— driven a car
— seen grass, or a tree (or any evidence of plant life outside of items in the greenhouse)
— walked on any surface other than snow and ice
— seen a sunset
— played my cello
— had a decent cup of tea
— used a cellphone
— seen my parents or my sisters, or any friends from home
— seen anyone under the age of eighteen
— gone swimming
— seen or smelled the ocean (or seen any large body of water)
— watched live TV or gone to see a movie
Polies work hard — six days a week — which keeps them busy and tired, especially since the South Pole is more than 9,000 feet above sea level (about the same altitude as Breckenridge). And in their off time, there isn't much to do: They read, drink, watch movies until they run out of new ones, cook creatively, talk, drink, play cribbage, have sex, blog (satellite position permitting), drink and make up their own fun to deal with the extreme conditions.
For example, there's the "300 Club," which is convened only when the temperature drops below -100 degrees. "This is where you sit in a 200-degree sauna and then run outside to the pole marker naked...or with very little clothing on. It's just a crazy South Pole tradition... I do not think I will be heart broken if this does not happen," Erin wrote on her blog.

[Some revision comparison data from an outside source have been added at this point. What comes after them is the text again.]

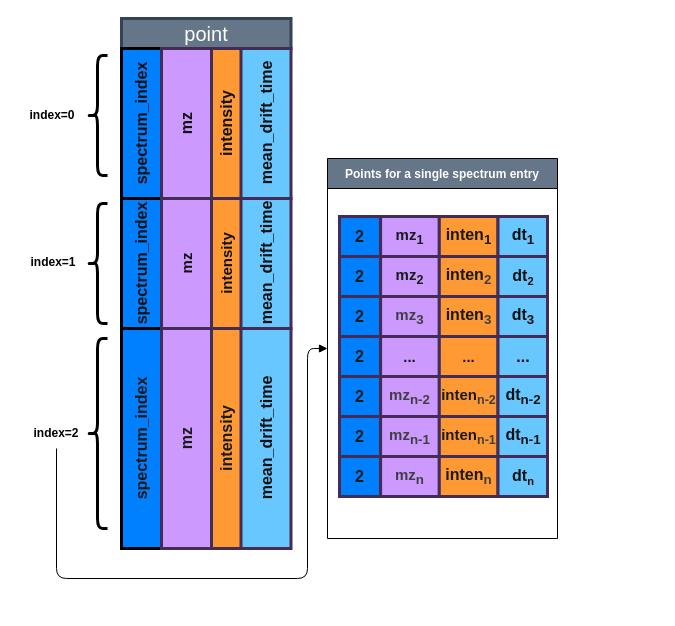
HUPO-PSI/mzPeak-specification keeps this draw.io diagram as docs/assets/img/point_layout.drawio. Above is the earlier version. Source tidied: cells renumbered, new cells numbered last; positions are measured from the earlier drawing's top-left corner, leaving out a move shared by most shapes. Both pictures are drawn from the tidied source at 100%, with x=0, y=0 at pixel (17, 18).
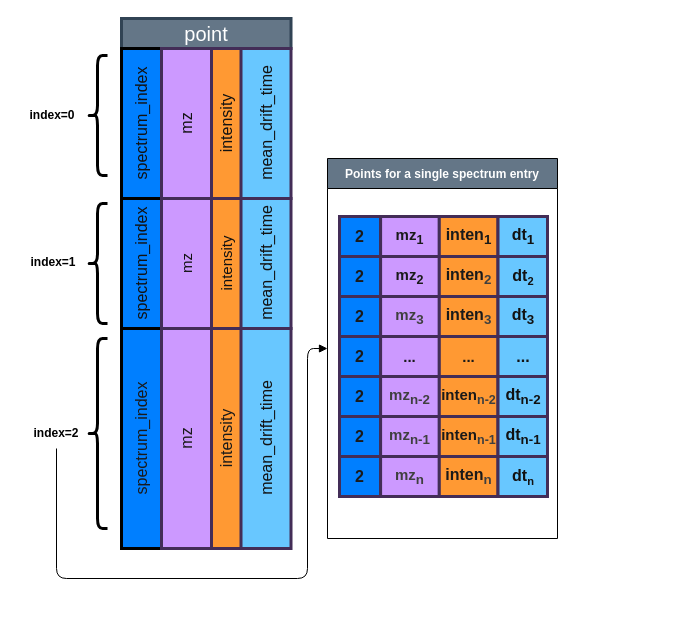
After the change.

Unchanged cells that the change refers to:
```xml
<mxCell id="3" style="group;" parent="2" vertex="1">
  <mxGeometry x="-80" y="-70" width="358.5" height="510" as="geometry" />
</mxCell>
<mxCell id="23" value="Points for a single spectrum entry" style="swimlane;startSize=30;fillColor=light-dark(#647687,#B3B3B3);fontColor=light-dark(#FFFFFF,#999999);" parent="2" vertex="1">
  <mxGeometry x="230" y="70" width="230" height="380" as="geometry" />
</mxCell>
```

What changed in the source:
```diff
@@
-    <mxCell id="2" style="group;" parent="1" vertex="1">
+    <mxCell id="2" style="group;fontStyle=1;" parent="1" vertex="1">
       <mxGeometry x="80" y="70" width="561" height="520" as="geometry" />
     </mxCell>
@@
-    <mxCell id="5" value="&lt;span style=&quot;&quot;&gt;spectrum_index&lt;/span&gt;" style="rounded=0;whiteSpace=wrap;html=1;rotation=-90;fillColor=light-dark(#007FFF,#00FFFF);fontSize=16;strokeWidth=3;fontStyle=1;fontColor=light-dark(#121212,#FFFFFF);" parent="3" vertex="1">
+    <mxCell id="5" value="&lt;span style=&quot;font-weight: normal;&quot;&gt;spectrum_index&lt;/span&gt;" style="rounded=0;whiteSpace=wrap;html=1;rotation=-90;fillColor=light-dark(#007FFF,#00FFFF);fontSize=16;strokeWidth=3;fontStyle=1;fontColor=light-dark(#121212,#FFFFFF);" parent="3" vertex="1">
       <mxGeometry x="49" y="85" width="150" height="40" as="geometry" />
     </mxCell>
-    <mxCell id="6" value="&lt;span style=&quot;&quot;&gt;spectrum_index&lt;/span&gt;" style="rounded=0;whiteSpace=wrap;html=1;rotation=-90;fillColor=light-dark(#007FFF,#00FFFF);fontSize=16;strokeWidth=3;fontStyle=1;fontColor=light-dark(#121212,#FFFFFF);" parent="3" vertex="1">
+    <mxCell id="6" value="&lt;span style=&quot;font-weight: normal;&quot;&gt;spectrum_index&lt;/span&gt;" style="rounded=0;whiteSpace=wrap;html=1;rotation=-90;fillColor=light-dark(#007FFF,#00FFFF);fontSize=16;strokeWidth=3;fontStyle=1;fontColor=light-dark(#121212,#FFFFFF);" parent="3" vertex="1">
       <mxGeometry x="59" y="225" width="130" height="40" as="geometry" />
     </mxCell>
-    <mxCell id="7" value="&lt;span style=&quot;&quot;&gt;spectrum_index&lt;/span&gt;" style="rounded=0;whiteSpace=wrap;html=1;rotation=-90;fillColor=light-dark(#007FFF,#00FFFF);fontSize=16;strokeWidth=3;fontStyle=1;fontColor=#1A1A1A;" parent="3" vertex="1">
+    <mxCell id="7" value="&lt;span style=&quot;font-weight: normal;&quot;&gt;spectrum_index&lt;/span&gt;" style="rounded=0;whiteSpace=wrap;html=1;rotation=-90;fillColor=light-dark(#007FFF,#00FFFF);fontSize=16;strokeWidth=3;fontStyle=1;fontColor=#1A1A1A;" parent="3" vertex="1">
       <mxGeometry x="14" y="400" width="220" height="40" as="geometry" />
     </mxCell>
-    <mxCell id="8" value="mz" style="rounded=0;whiteSpace=wrap;html=1;rotation=-90;fillColor=light-dark(#CC99FF,#7F00FF);fontColor=light-dark(#121212,#FFFFFF);strokeColor=#432D57;fontSize=16;strokeWidth=3;fontStyle=1;" parent="3" vertex="1">
+    <mxCell id="8" value="&lt;span style=&quot;font-weight: normal;&quot;&gt;mz&lt;/span&gt;" style="rounded=0;whiteSpace=wrap;html=1;rotation=-90;fillColor=light-dark(#CC99FF,#7F00FF);fontColor=light-dark(#121212,#FFFFFF);strokeColor=#432D57;fontSize=16;strokeWidth=3;fontStyle=1;" parent="3" vertex="1">
       <mxGeometry x="94" y="80" width="150" height="50" as="geometry" />
     </mxCell>
-    <mxCell id="9" value="&lt;font style=&quot;font-size: 15px;&quot;&gt;mz&lt;/font&gt;" style="rounded=0;whiteSpace=wrap;html=1;rotation=-90;fillColor=light-dark(#CC99FF,#7F00FF);fontColor=light-dark(#121212,#FFFFFF);strokeColor=#432D57;fontSize=16;strokeWidth=3;fontStyle=1;" parent="3" vertex="1">
+    <mxCell id="9" value="&lt;font style=&quot;font-size: 15px; font-weight: normal;&quot;&gt;mz&lt;/font&gt;" style="rounded=0;whiteSpace=wrap;html=1;rotation=-90;fillColor=light-dark(#CC99FF,#7F00FF);fontColor=light-dark(#121212,#FFFFFF);strokeColor=#432D57;fontSize=16;strokeWidth=3;fontStyle=1;" parent="3" vertex="1">
       <mxGeometry x="104" y="220" width="130" height="50" as="geometry" />
     </mxCell>
-    <mxCell id="10" value="mz" style="rounded=0;whiteSpace=wrap;html=1;rotation=-90;fillColor=light-dark(#CC99FF,#7F00FF);fontColor=#1A1A1A;strokeColor=#432D57;fontSize=16;strokeWidth=3;fontStyle=1;" parent="3" vertex="1">
+    <mxCell id="10" value="&lt;span style=&quot;font-weight: normal;&quot;&gt;mz&lt;/span&gt;" style="rounded=0;whiteSpace=wrap;html=1;rotation=-90;fillColor=light-dark(#CC99FF,#7F00FF);fontColor=#1A1A1A;strokeColor=#432D57;fontSize=16;strokeWidth=3;fontStyle=1;" parent="3" vertex="1">
       <mxGeometry x="59" y="395" width="220" height="50" as="geometry" />
     </mxCell>
-    <mxCell id="11" value="intensity" style="rounded=0;whiteSpace=wrap;html=1;rotation=-90;fillColor=light-dark(#FF9933,#CC99FF);fontColor=light-dark(#121212,#FFFFFF);strokeColor=#432D57;fontSize=16;strokeWidth=3;fontStyle=1;" parent="3" vertex="1">
+    <mxCell id="11" value="&lt;span style=&quot;font-weight: normal;&quot;&gt;intensity&lt;/span&gt;" style="rounded=0;whiteSpace=wrap;html=1;rotation=-90;fillColor=light-dark(#FF9933,#CC99FF);fontColor=light-dark(#121212,#FFFFFF);strokeColor=#432D57;fontSize=16;strokeWidth=3;fontStyle=1;" parent="3" vertex="1">
       <mxGeometry x="134" y="90" width="150" height="30" as="geometry" />
     </mxCell>
-    <mxCell id="12" value="&lt;font style=&quot;font-size: 15px;&quot;&gt;intensity&lt;/font&gt;" style="rounded=0;whiteSpace=wrap;html=1;rotation=-90;fillColor=light-dark(#FF9933,#CC99FF);fontColor=light-dark(#121212,#FFFFFF);strokeColor=#432D57;fontSize=16;strokeWidth=3;fontStyle=1;" parent="3" vertex="1">
+    <mxCell id="12" value="&lt;font style=&quot;font-size: 15px; font-weight: normal;&quot;&gt;intensity&lt;/font&gt;" style="rounded=0;whiteSpace=wrap;html=1;rotation=-90;fillColor=light-dark(#FF9933,#CC99FF);fontColor=light-dark(#121212,#FFFFFF);strokeColor=#432D57;fontSize=16;strokeWidth=3;fontStyle=1;" parent="3" vertex="1">
       <mxGeometry x="144" y="230" width="130" height="30" as="geometry" />
     </mxCell>
-    <mxCell id="13" value="intensity" style="rounded=0;whiteSpace=wrap;html=1;rotation=-90;fillColor=light-dark(#FF9933,#CC99FF);fontColor=#1A1A1A;strokeColor=#432D57;fontSize=16;strokeWidth=3;fontStyle=1;" parent="3" vertex="1">
+    <mxCell id="13" value="&lt;span style=&quot;font-weight: normal;&quot;&gt;intensity&lt;/span&gt;" style="rounded=0;whiteSpace=wrap;html=1;rotation=-90;fillColor=light-dark(#FF9933,#CC99FF);fontColor=#1A1A1A;strokeColor=#432D57;fontSize=16;strokeWidth=3;fontStyle=1;" parent="3" vertex="1">
       <mxGeometry x="99" y="405" width="220" height="30" as="geometry" />
     </mxCell>
@@
-    <mxCell id="19" value="mean_drift_time" style="rounded=0;whiteSpace=wrap;html=1;rotation=-90;fillColor=light-dark(#68C7FF,#7F00FF);fontColor=light-dark(#121212,#FFFFFF);strokeColor=#432D57;fontSize=16;strokeWidth=3;fontStyle=1;" parent="3" vertex="1">
+    <mxCell id="19" value="&lt;span style=&quot;font-weight: normal;&quot;&gt;mean_drift_time&lt;/span&gt;" style="rounded=0;whiteSpace=wrap;html=1;rotation=-90;fillColor=light-dark(#68C7FF,#7F00FF);fontColor=light-dark(#121212,#FFFFFF);strokeColor=#432D57;fontSize=16;strokeWidth=3;fontStyle=1;" parent="3" vertex="1">
       <mxGeometry x="173.5" y="80" width="150" height="50" as="geometry" />
     </mxCell>
-    <mxCell id="20" value="&lt;span style=&quot;color: rgb(18, 18, 18);&quot;&gt;mean_drift_time&lt;/span&gt;" style="rounded=0;whiteSpace=wrap;html=1;rotation=-90;fillColor=light-dark(#68C7FF,#7F00FF);fontColor=light-dark(#121212,#FFFFFF);strokeColor=#432D57;fontSize=16;strokeWidth=3;fontStyle=1;" parent="3" vertex="1">
+    <mxCell id="20" value="&lt;span style=&quot;color: rgb(18, 18, 18); font-weight: normal;&quot;&gt;mean_drift_time&lt;/span&gt;" style="rounded=0;whiteSpace=wrap;html=1;rotation=-90;fillColor=light-dark(#68C7FF,#7F00FF);fontColor=light-dark(#121212,#FFFFFF);strokeColor=#432D57;fontSize=16;strokeWidth=3;fontStyle=1;" parent="3" vertex="1">
       <mxGeometry x="183.5" y="220" width="130" height="50" as="geometry" />
     </mxCell>
-    <mxCell id="21" value="&lt;span style=&quot;color: rgb(18, 18, 18);&quot;&gt;mean_drift_time&lt;/span&gt;" style="rounded=0;whiteSpace=wrap;html=1;rotation=-90;fillColor=light-dark(#68C7FF,#7F00FF);fontColor=#1A1A1A;strokeColor=#432D57;fontSize=16;strokeWidth=3;fontStyle=1;" parent="3" vertex="1">
+    <mxCell id="21" value="&lt;span style=&quot;color: rgb(18, 18, 18); font-weight: normal;&quot;&gt;mean_drift_time&lt;/span&gt;" style="rounded=0;whiteSpace=wrap;html=1;rotation=-90;fillColor=light-dark(#68C7FF,#7F00FF);fontColor=#1A1A1A;strokeColor=#432D57;fontSize=16;strokeWidth=3;fontStyle=1;" parent="3" vertex="1">
       <mxGeometry x="138.5" y="395" width="220" height="50" as="geometry" />
     </mxCell>
@@
-    <mxCell id="24" style="group;" parent="23" vertex="1">
+    <mxCell id="24" style="group;fontColor=light-dark(#ffffff, #ededed);" parent="23" vertex="1">
       <mxGeometry x="12" y="58" width="208" height="280" as="geometry" />
     </mxCell>
```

The United States has three permanent stations in Antarctica — McMurdo, Amundsen-Scott South Pole and Palmer — and conditions there are tough, especially during the winter (our summer), when it's dark 24 hours a day. The crew members have to be very careful when they go outdoors, and the constant darkness robs them of their normal circadian rhythms and the vitamin D that humans need. After a few months on the ice, many of them develop a condition they call "brain freeze," in which they start mumbling, and it can take seconds, even minutes, to complete a thought or form a cohesive sentence.
The three stations are operated by Raytheon Polar Services, a Centennial-based division of Raytheon, the $23.2 billion, multinational defense contractor that has 73,000 employees worldwide. Raytheon won the ten-year, $1.12 billion Antarctic Support Contract from the National Science Foundation in 1999 and reapplied this year, but it's facing competition from six other conglomerates that have spent millions of dollars just to prepare their bids. The new, thirteen-and-a-half-year contract is valued between $1.5 and $2 billion; it was supposed to be awarded October 1, but the NSF recently delayed its decision without explanation.

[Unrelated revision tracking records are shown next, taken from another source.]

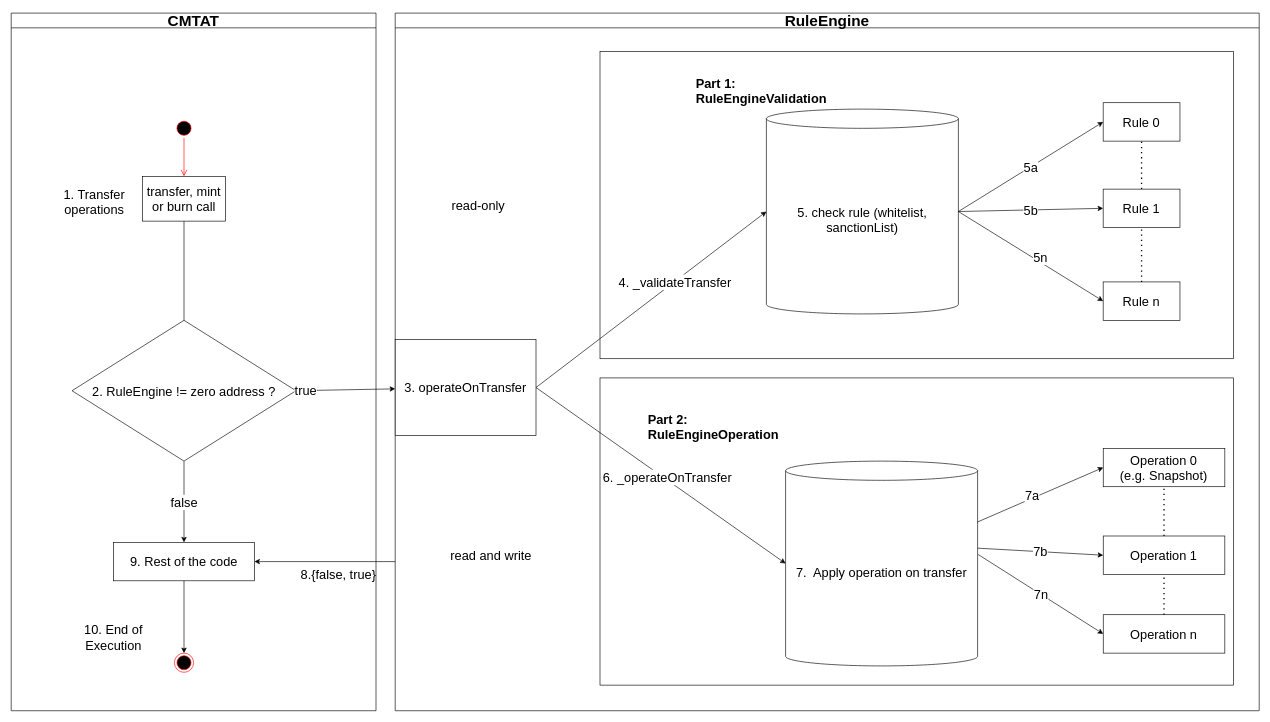
This is page "RuleEngine" (2 of 8) of doc/schema/drawio/Engine.drawio from CMTA/CMTAT, a draw.io file, before an edit. Source tidied: cells renumbered, new cells numbered last; positions are measured from the earlier drawing's top-left corner, leaving out a move shared by most shapes. Both pictures are drawn from the tidied source at 64%, with x=0, y=0 at pixel (11, 13).
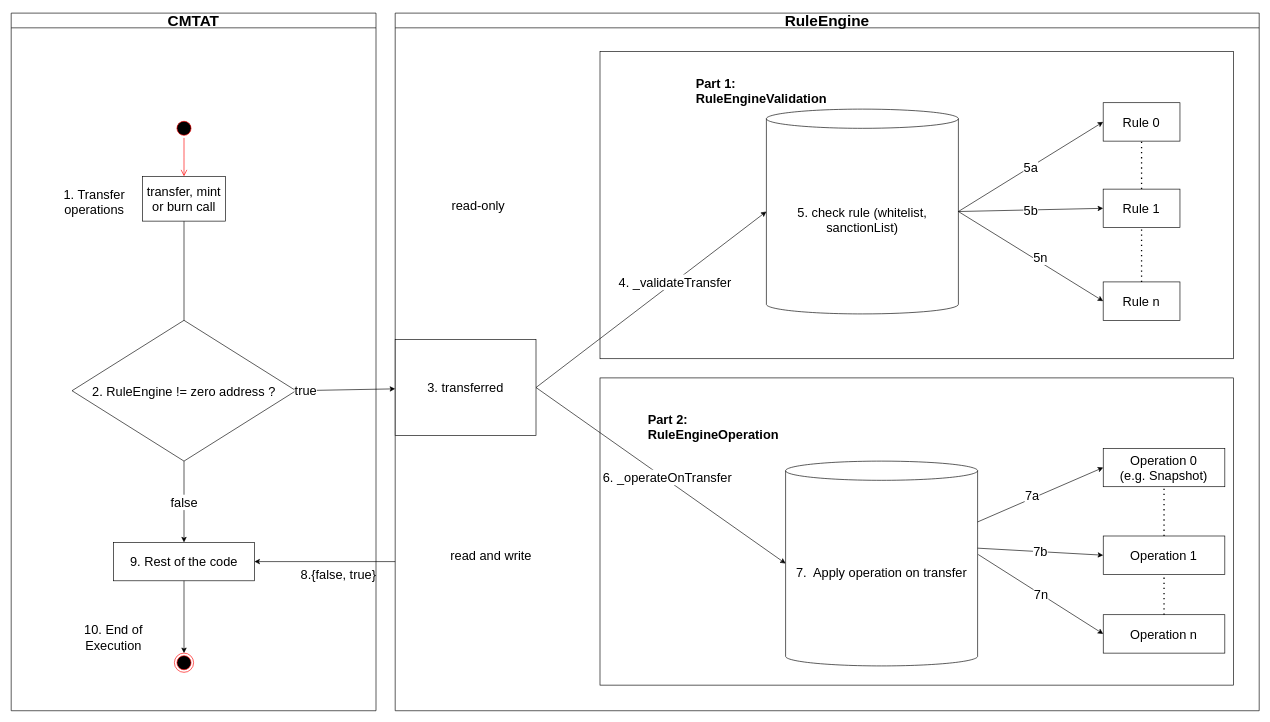
Above is the later version.

The change refers to these unchanged cells:
```xml
<mxCell id="4" value="&lt;font style=&quot;font-size: 24px;&quot;&gt;RuleEngine&lt;/font&gt;" style="swimlane;whiteSpace=wrap;html=1;fontSize=20;" parent="1" vertex="1">
  <mxGeometry x="600" width="1350" height="1090" as="geometry" />
</mxCell>
```

Diff of the diagram source:
```diff
@@
-    <mxCell id="7" value="3. operateOnTransfer" style="rounded=0;whiteSpace=wrap;html=1;fontSize=20;" parent="4" vertex="1">
+    <mxCell id="7" value="3. transferred" style="rounded=0;whiteSpace=wrap;html=1;fontSize=20;" parent="4" vertex="1">
       <mxGeometry y="510" width="220" height="150" as="geometry" />
     </mxCell>
```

The contract involves not just supporting the NSF's scientific research — on climate change, astronomy, biology and atmospheric and environmental science — that has to be justified to Congress and to taxpayers, but also constructing and maintaining the buildings and equipment at the U.S. bases, providing water production and fuel operations, planning missions, transporting personnel and cargo, and maintaining communication. The contractor must also hire, train, feed, house, pay and protect the small army of support staffers who live in Antarctica, whether for five months or twelve, keeping them alive, warm, fed and happy.
That's not always easy, as Raytheon has discovered. Over the years, unusual activities and behavior have been tolerated — in the name of science, but also because word of any antics rarely reached the States before employees returned home. But as blogs, YouTube and social media sites became popular, employees who used to talk with friends and family only via high-frequency radio could start sharing every detail with the world.
Those details aren't always flattering: Stories about massive amounts of drinking and Jell-O wrestling (for which one person was fired), along with other tales of strange and wild behavior, have leaked out. In 2004, Modern Drunkard interviewed an anonymous staffer who told of bacchanalian orgies and cross-dressing parties. In June 2008, a national newswire wrote about a shipment of 16,500 condoms to Antarctica, where they were distributed, free of charge, just before winter began.
Bloggers have also criticized Raytheon and its corporate policies. As a result, say a number of current and former employees, Raytheon has cracked down both on blogging and on some of Antarctica's odder traditions — particularly as the new contract deadline approaches.